— Description of the task —
Every picture is to be removed, and all the data is to be copied exactly.

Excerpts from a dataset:
######
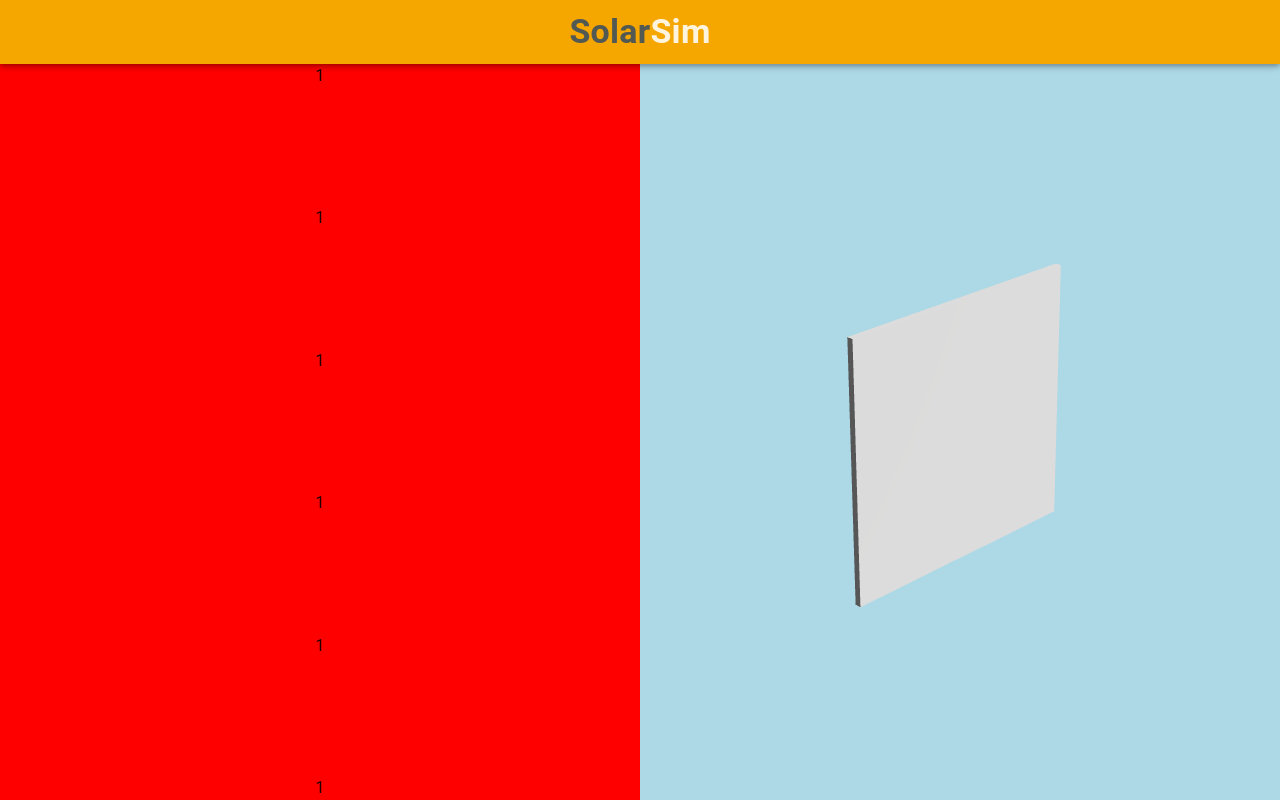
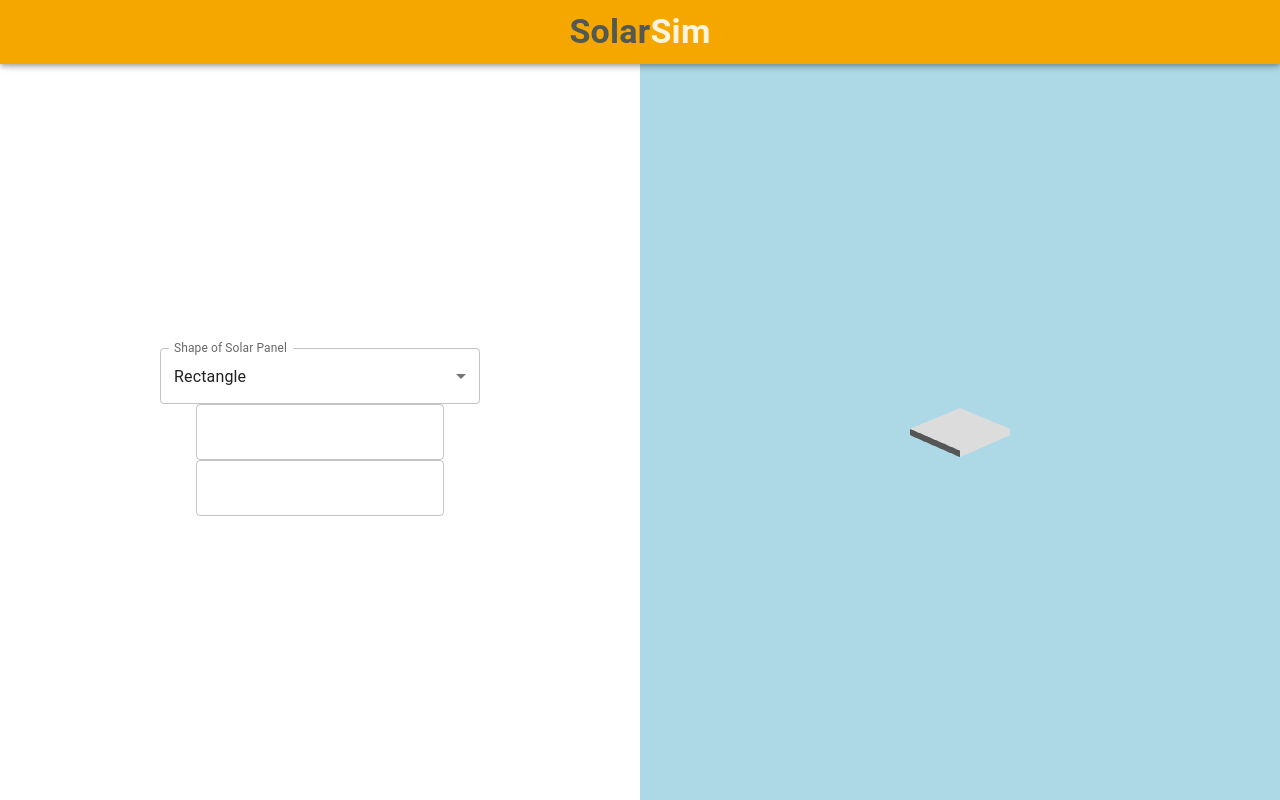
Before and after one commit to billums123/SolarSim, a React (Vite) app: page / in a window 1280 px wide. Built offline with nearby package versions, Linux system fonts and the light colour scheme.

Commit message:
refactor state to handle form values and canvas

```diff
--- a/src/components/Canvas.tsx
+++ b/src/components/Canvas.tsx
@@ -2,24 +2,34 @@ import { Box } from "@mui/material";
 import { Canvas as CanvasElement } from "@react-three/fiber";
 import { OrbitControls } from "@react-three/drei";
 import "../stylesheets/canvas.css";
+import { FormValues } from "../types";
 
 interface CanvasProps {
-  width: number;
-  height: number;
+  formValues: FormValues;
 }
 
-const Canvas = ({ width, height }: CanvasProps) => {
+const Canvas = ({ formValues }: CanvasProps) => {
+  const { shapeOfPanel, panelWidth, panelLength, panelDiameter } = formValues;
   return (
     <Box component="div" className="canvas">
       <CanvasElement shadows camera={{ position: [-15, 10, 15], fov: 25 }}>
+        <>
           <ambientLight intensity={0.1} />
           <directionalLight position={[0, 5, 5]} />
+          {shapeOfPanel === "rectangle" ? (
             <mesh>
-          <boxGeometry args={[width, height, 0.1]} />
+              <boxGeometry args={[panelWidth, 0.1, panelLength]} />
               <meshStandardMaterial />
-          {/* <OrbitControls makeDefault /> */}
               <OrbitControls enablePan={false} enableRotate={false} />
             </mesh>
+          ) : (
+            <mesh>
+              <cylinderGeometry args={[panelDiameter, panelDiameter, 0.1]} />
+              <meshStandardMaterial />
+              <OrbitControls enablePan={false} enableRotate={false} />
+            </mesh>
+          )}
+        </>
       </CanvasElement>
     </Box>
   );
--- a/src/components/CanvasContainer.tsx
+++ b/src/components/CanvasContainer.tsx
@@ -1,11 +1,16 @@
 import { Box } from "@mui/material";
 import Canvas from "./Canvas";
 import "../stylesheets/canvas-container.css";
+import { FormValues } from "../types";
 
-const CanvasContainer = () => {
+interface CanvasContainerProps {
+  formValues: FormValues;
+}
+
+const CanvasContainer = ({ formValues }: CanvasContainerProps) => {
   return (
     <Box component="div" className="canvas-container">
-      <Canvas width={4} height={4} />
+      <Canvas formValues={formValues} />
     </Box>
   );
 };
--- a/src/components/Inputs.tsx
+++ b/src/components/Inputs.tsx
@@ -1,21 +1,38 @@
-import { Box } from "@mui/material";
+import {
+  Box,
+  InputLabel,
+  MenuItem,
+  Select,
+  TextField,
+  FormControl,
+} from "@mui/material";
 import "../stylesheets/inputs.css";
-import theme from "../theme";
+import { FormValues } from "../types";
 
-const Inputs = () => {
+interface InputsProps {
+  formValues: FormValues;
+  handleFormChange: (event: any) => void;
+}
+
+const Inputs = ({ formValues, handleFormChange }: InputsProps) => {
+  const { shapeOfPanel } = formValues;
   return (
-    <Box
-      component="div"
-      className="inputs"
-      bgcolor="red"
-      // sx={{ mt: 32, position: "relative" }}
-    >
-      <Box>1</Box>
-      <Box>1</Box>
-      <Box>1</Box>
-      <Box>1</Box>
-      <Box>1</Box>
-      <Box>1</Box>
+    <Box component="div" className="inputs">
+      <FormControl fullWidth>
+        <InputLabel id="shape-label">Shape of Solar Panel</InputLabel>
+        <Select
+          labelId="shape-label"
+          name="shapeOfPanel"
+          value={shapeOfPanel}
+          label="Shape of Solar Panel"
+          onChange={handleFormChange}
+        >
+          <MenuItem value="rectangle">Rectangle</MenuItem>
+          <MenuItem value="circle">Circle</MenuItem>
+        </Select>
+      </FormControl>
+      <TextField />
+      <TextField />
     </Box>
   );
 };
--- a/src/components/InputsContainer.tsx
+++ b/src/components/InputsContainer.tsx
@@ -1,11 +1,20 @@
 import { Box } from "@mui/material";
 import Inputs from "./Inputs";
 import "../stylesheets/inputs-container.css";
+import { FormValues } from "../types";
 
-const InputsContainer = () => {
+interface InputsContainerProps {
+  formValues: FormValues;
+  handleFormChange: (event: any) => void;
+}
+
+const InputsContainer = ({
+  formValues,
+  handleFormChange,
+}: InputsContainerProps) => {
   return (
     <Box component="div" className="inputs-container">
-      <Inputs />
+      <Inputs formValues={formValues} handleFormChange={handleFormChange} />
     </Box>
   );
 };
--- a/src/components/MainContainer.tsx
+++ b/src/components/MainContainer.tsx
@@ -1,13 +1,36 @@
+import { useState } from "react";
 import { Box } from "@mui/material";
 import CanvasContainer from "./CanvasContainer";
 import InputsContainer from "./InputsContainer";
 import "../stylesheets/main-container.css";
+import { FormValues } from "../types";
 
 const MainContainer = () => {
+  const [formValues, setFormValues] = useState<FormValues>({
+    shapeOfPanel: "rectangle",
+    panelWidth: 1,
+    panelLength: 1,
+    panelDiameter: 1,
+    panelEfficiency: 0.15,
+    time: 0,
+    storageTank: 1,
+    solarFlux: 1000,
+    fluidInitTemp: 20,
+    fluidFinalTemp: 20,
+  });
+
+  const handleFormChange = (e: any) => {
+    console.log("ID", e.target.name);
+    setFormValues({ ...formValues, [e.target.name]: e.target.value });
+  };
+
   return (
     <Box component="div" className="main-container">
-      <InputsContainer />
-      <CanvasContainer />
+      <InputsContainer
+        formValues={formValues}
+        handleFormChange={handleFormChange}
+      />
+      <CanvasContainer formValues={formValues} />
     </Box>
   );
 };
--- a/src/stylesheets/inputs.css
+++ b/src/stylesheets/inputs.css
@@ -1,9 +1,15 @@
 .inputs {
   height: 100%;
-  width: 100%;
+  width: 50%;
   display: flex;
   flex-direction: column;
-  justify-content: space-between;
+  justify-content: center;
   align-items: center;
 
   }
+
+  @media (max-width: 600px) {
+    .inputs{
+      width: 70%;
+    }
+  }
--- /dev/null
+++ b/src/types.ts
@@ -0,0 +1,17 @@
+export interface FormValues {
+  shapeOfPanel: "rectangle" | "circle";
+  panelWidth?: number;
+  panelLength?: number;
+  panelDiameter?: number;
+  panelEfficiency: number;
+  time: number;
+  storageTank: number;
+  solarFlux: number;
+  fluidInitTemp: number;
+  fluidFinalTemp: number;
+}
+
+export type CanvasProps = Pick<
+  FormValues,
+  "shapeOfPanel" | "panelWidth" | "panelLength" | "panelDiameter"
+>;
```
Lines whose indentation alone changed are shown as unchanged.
######
— Written response —
Before and after one commit to billums123/SolarSim, a React (Vite) app: page / in a window 1280 px wide. Built offline with nearby package versions, Linux system fonts and the light colour scheme.

Commit message:
refactor state to handle form values and canvas

```diff
--- a/src/components/Canvas.tsx
+++ b/src/components/Canvas.tsx
@@ -2,24 +2,34 @@ import { Box } from "@mui/material";
 import { Canvas as CanvasElement } from "@react-three/fiber";
 import { OrbitControls } from "@react-three/drei";
 import "../stylesheets/canvas.css";
+import { FormValues } from "../types";
 
 interface CanvasProps {
-  width: number;
-  height: number;
+  formValues: FormValues;
 }
 
-const Canvas = ({ width, height }: CanvasProps) => {
+const Canvas = ({ formValues }: CanvasProps) => {
+  const { shapeOfPanel, panelWidth, panelLength, panelDiameter } = formValues;
   return (
     <Box component="div" className="canvas">
       <CanvasElement shadows camera={{ position: [-15, 10, 15], fov: 25 }}>
+        <>
           <ambientLight intensity={0.1} />
           <directionalLight position={[0, 5, 5]} />
+          {shapeOfPanel === "rectangle" ? (
             <mesh>
-          <boxGeometry args={[width, height, 0.1]} />
+              <boxGeometry args={[panelWidth, 0.1, panelLength]} />
               <meshStandardMaterial />
-          {/* <OrbitControls makeDefault /> */}
               <OrbitControls enablePan={false} enableRotate={false} />
             </mesh>
+          ) : (
+            <mesh>
+              <cylinderGeometry args={[panelDiameter, panelDiameter, 0.1]} />
+              <meshStandardMaterial />
+              <OrbitControls enablePan={false} enableRotate={false} />
+            </mesh>
+          )}
+        </>
       </CanvasElement>
     </Box>
   );
--- a/src/components/CanvasContainer.tsx
+++ b/src/components/CanvasContainer.tsx
@@ -1,11 +1,16 @@
 import { Box } from "@mui/material";
 import Canvas from "./Canvas";
 import "../stylesheets/canvas-container.css";
+import { FormValues } from "../types";
 
-const CanvasContainer = () => {
+interface CanvasContainerProps {
+  formValues: FormValues;
+}
+
+const CanvasContainer = ({ formValues }: CanvasContainerProps) => {
   return (
     <Box component="div" className="canvas-container">
-      <Canvas width={4} height={4} />
+      <Canvas formValues={formValues} />
     </Box>
   );
 };
--- a/src/components/Inputs.tsx
+++ b/src/components/Inputs.tsx
@@ -1,21 +1,38 @@
-import { Box } from "@mui/material";
+import {
+  Box,
+  InputLabel,
+  MenuItem,
+  Select,
+  TextField,
+  FormControl,
+} from "@mui/material";
 import "../stylesheets/inputs.css";
-import theme from "../theme";
+import { FormValues } from "../types";
 
-const Inputs = () => {
+interface InputsProps {
+  formValues: FormValues;
+  handleFormChange: (event: any) => void;
+}
+
+const Inputs = ({ formValues, handleFormChange }: InputsProps) => {
+  const { shapeOfPanel } = formValues;
   return (
-    <Box
-      component="div"
-      className="inputs"
-      bgcolor="red"
-      // sx={{ mt: 32, position: "relative" }}
-    >
-      <Box>1</Box>
-      <Box>1</Box>
-      <Box>1</Box>
-      <Box>1</Box>
-      <Box>1</Box>
-      <Box>1</Box>
+    <Box component="div" className="inputs">
+      <FormControl fullWidth>
+        <InputLabel id="shape-label">Shape of Solar Panel</InputLabel>
+        <Select
+          labelId="shape-label"
+          name="shapeOfPanel"
+          value={shapeOfPanel}
+          label="Shape of Solar Panel"
+          onChange={handleFormChange}
+        >
+          <MenuItem value="rectangle">Rectangle</MenuItem>
+          <MenuItem value="circle">Circle</MenuItem>
+        </Select>
+      </FormControl>
+      <TextField />
+      <TextField />
     </Box>
   );
 };
--- a/src/components/InputsContainer.tsx
+++ b/src/components/InputsContainer.tsx
@@ -1,11 +1,20 @@
 import { Box } from "@mui/material";
 import Inputs from "./Inputs";
 import "../stylesheets/inputs-container.css";
+import { FormValues } from "../types";
 
-const InputsContainer = () => {
+interface InputsContainerProps {
+  formValues: FormValues;
+  handleFormChange: (event: any) => void;
+}
+
+const InputsContainer = ({
+  formValues,
+  handleFormChange,
+}: InputsContainerProps) => {
   return (
     <Box component="div" className="inputs-container">
-      <Inputs />
+      <Inputs formValues={formValues} handleFormChange={handleFormChange} />
     </Box>
   );
 };
--- a/src/components/MainContainer.tsx
+++ b/src/components/MainContainer.tsx
@@ -1,13 +1,36 @@
+import { useState } from "react";
 import { Box } from "@mui/material";
 import CanvasContainer from "./CanvasContainer";
 import InputsContainer from "./InputsContainer";
 import "../stylesheets/main-container.css";
+import { FormValues } from "../types";
 
 const MainContainer = () => {
+  const [formValues, setFormValues] = useState<FormValues>({
+    shapeOfPanel: "rectangle",
+    panelWidth: 1,
+    panelLength: 1,
+    panelDiameter: 1,
+    panelEfficiency: 0.15,
+    time: 0,
+    storageTank: 1,
+    solarFlux: 1000,
+    fluidInitTemp: 20,
+    fluidFinalTemp: 20,
+  });
+
+  const handleFormChange = (e: any) => {
+    console.log("ID", e.target.name);
+    setFormValues({ ...formValues, [e.target.name]: e.target.value });
+  };
+
   return (
     <Box component="div" className="main-container">
-      <InputsContainer />
-      <CanvasContainer />
+      <InputsContainer
+        formValues={formValues}
+        handleFormChange={handleFormChange}
+      />
+      <CanvasContainer formValues={formValues} />
     </Box>
   );
 };
--- a/src/stylesheets/inputs.css
+++ b/src/stylesheets/inputs.css
@@ -1,9 +1,15 @@
 .inputs {
   height: 100%;
-  width: 100%;
+  width: 50%;
   display: flex;
   flex-direction: column;
-  justify-content: space-between;
+  justify-content: center;
   align-items: center;
 
   }
+
+  @media (max-width: 600px) {
+    .inputs{
+      width: 70%;
+    }
+  }
--- /dev/null
+++ b/src/types.ts
@@ -0,0 +1,17 @@
+export interface FormValues {
+  shapeOfPanel: "rectangle" | "circle";
+  panelWidth?: number;
+  panelLength?: number;
+  panelDiameter?: number;
+  panelEfficiency: number;
+  time: number;
+  storageTank: number;
+  solarFlux: number;
+  fluidInitTemp: number;
+  fluidFinalTemp: number;
+}
+
+export type CanvasProps = Pick<
+  FormValues,
+  "shapeOfPanel" | "panelWidth" | "panelLength" | "panelDiameter"
+>;
```
Lines whose indentation alone changed are shown as unchanged.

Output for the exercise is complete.